(Given information):
-.-.-

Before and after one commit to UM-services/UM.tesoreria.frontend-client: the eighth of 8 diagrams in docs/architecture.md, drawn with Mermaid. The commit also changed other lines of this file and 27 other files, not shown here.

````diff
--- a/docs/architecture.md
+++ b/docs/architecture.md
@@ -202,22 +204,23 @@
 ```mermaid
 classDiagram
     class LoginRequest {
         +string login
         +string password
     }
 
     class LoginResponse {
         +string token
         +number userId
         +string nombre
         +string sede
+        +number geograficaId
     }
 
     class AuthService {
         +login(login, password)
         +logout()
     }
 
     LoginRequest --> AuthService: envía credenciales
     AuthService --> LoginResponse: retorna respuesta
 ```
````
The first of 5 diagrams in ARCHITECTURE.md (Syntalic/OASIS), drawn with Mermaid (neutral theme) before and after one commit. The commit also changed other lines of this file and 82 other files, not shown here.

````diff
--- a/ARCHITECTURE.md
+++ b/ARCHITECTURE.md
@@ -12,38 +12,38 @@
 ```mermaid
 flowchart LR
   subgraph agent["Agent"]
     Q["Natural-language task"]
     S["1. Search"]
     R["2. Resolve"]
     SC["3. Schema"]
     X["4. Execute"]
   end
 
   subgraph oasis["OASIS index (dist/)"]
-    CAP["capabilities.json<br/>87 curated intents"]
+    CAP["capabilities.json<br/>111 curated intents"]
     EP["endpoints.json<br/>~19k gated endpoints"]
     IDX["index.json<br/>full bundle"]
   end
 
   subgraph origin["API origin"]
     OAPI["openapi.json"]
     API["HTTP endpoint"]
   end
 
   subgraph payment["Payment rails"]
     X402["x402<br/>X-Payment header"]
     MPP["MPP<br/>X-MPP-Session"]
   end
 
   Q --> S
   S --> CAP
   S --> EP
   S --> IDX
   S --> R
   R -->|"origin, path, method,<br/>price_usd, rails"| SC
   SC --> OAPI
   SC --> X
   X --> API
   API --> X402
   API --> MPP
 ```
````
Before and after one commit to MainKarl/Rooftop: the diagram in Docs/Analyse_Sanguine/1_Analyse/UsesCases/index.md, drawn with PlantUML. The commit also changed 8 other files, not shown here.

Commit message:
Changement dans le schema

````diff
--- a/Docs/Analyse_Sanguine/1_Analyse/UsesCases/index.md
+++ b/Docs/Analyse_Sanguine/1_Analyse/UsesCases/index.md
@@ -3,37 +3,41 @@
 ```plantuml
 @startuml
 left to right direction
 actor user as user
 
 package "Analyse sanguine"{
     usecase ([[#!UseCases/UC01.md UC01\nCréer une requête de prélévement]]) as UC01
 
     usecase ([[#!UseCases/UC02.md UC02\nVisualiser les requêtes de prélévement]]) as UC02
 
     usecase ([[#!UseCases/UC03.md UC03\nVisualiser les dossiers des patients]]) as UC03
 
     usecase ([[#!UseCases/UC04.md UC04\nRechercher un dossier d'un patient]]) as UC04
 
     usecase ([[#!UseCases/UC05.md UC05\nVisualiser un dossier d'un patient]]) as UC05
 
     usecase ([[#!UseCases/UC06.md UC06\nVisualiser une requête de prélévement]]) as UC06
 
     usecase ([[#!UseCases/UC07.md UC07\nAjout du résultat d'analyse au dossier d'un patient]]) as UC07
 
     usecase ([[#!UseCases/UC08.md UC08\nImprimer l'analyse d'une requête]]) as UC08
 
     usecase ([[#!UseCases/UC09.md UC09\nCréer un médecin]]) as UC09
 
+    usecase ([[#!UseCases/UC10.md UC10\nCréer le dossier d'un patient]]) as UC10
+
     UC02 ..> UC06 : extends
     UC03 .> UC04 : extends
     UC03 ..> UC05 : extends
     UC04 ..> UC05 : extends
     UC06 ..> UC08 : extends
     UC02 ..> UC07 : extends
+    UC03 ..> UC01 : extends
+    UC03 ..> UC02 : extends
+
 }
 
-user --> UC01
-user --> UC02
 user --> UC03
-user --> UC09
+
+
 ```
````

-.-.-

(Task goal): All of the data above must be repeated exactly.

(Expected answer):
Before and after one commit to UM-services/UM.tesoreria.frontend-client: the eighth of 8 diagrams in docs/architecture.md, drawn with Mermaid. The commit also changed other lines of this file and 27 other files, not shown here.

````diff
--- a/docs/architecture.md
+++ b/docs/architecture.md
@@ -202,22 +204,23 @@
 ```mermaid
 classDiagram
     class LoginRequest {
         +string login
         +string password
     }
 
     class LoginResponse {
         +string token
         +number userId
         +string nombre
         +string sede
+        +number geograficaId
     }
 
     class AuthService {
         +login(login, password)
         +logout()
     }
 
     LoginRequest --> AuthService: envía credenciales
     AuthService --> LoginResponse: retorna respuesta
 ```
````
The first of 5 diagrams in ARCHITECTURE.md (Syntalic/OASIS), drawn with Mermaid (neutral theme) before and after one commit. The commit also changed other lines of this file and 82 other files, not shown here.

````diff
--- a/ARCHITECTURE.md
+++ b/ARCHITECTURE.md
@@ -12,38 +12,38 @@
 ```mermaid
 flowchart LR
   subgraph agent["Agent"]
     Q["Natural-language task"]
     S["1. Search"]
     R["2. Resolve"]
     SC["3. Schema"]
     X["4. Execute"]
   end
 
   subgraph oasis["OASIS index (dist/)"]
-    CAP["capabilities.json<br/>87 curated intents"]
+    CAP["capabilities.json<br/>111 curated intents"]
     EP["endpoints.json<br/>~19k gated endpoints"]
     IDX["index.json<br/>full bundle"]
   end
 
   subgraph origin["API origin"]
     OAPI["openapi.json"]
     API["HTTP endpoint"]
   end
 
   subgraph payment["Payment rails"]
     X402["x402<br/>X-Payment header"]
     MPP["MPP<br/>X-MPP-Session"]
   end
 
   Q --> S
   S --> CAP
   S --> EP
   S --> IDX
   S --> R
   R -->|"origin, path, method,<br/>price_usd, rails"| SC
   SC --> OAPI
   SC --> X
   X --> API
   API --> X402
   API --> MPP
 ```
````
Before and after one commit to MainKarl/Rooftop: the diagram in Docs/Analyse_Sanguine/1_Analyse/UsesCases/index.md, drawn with PlantUML. The commit also changed 8 other files, not shown here.

Commit message:
Changement dans le schema

````diff
--- a/Docs/Analyse_Sanguine/1_Analyse/UsesCases/index.md
+++ b/Docs/Analyse_Sanguine/1_Analyse/UsesCases/index.md
@@ -3,37 +3,41 @@
 ```plantuml
 @startuml
 left to right direction
 actor user as user
 
 package "Analyse sanguine"{
     usecase ([[#!UseCases/UC01.md UC01\nCréer une requête de prélévement]]) as UC01
 
     usecase ([[#!UseCases/UC02.md UC02\nVisualiser les requêtes de prélévement]]) as UC02
 
     usecase ([[#!UseCases/UC03.md UC03\nVisualiser les dossiers des patients]]) as UC03
 
     usecase ([[#!UseCases/UC04.md UC04\nRechercher un dossier d'un patient]]) as UC04
 
     usecase ([[#!UseCases/UC05.md UC05\nVisualiser un dossier d'un patient]]) as UC05
 
     usecase ([[#!UseCases/UC06.md UC06\nVisualiser une requête de prélévement]]) as UC06
 
     usecase ([[#!UseCases/UC07.md UC07\nAjout du résultat d'analyse au dossier d'un patient]]) as UC07
 
     usecase ([[#!UseCases/UC08.md UC08\nImprimer l'analyse d'une requête]]) as UC08
 
     usecase ([[#!UseCases/UC09.md UC09\nCréer un médecin]]) as UC09
 
+    usecase ([[#!UseCases/UC10.md UC10\nCréer le dossier d'un patient]]) as UC10
+
     UC02 ..> UC06 : extends
     UC03 .> UC04 : extends
     UC03 ..> UC05 : extends
     UC04 ..> UC05 : extends
     UC06 ..> UC08 : extends
     UC02 ..> UC07 : extends
+    UC03 ..> UC01 : extends
+    UC03 ..> UC02 : extends
+
 }
 
-user --> UC01
-user --> UC02
 user --> UC03
-user --> UC09
+
+
 ```
````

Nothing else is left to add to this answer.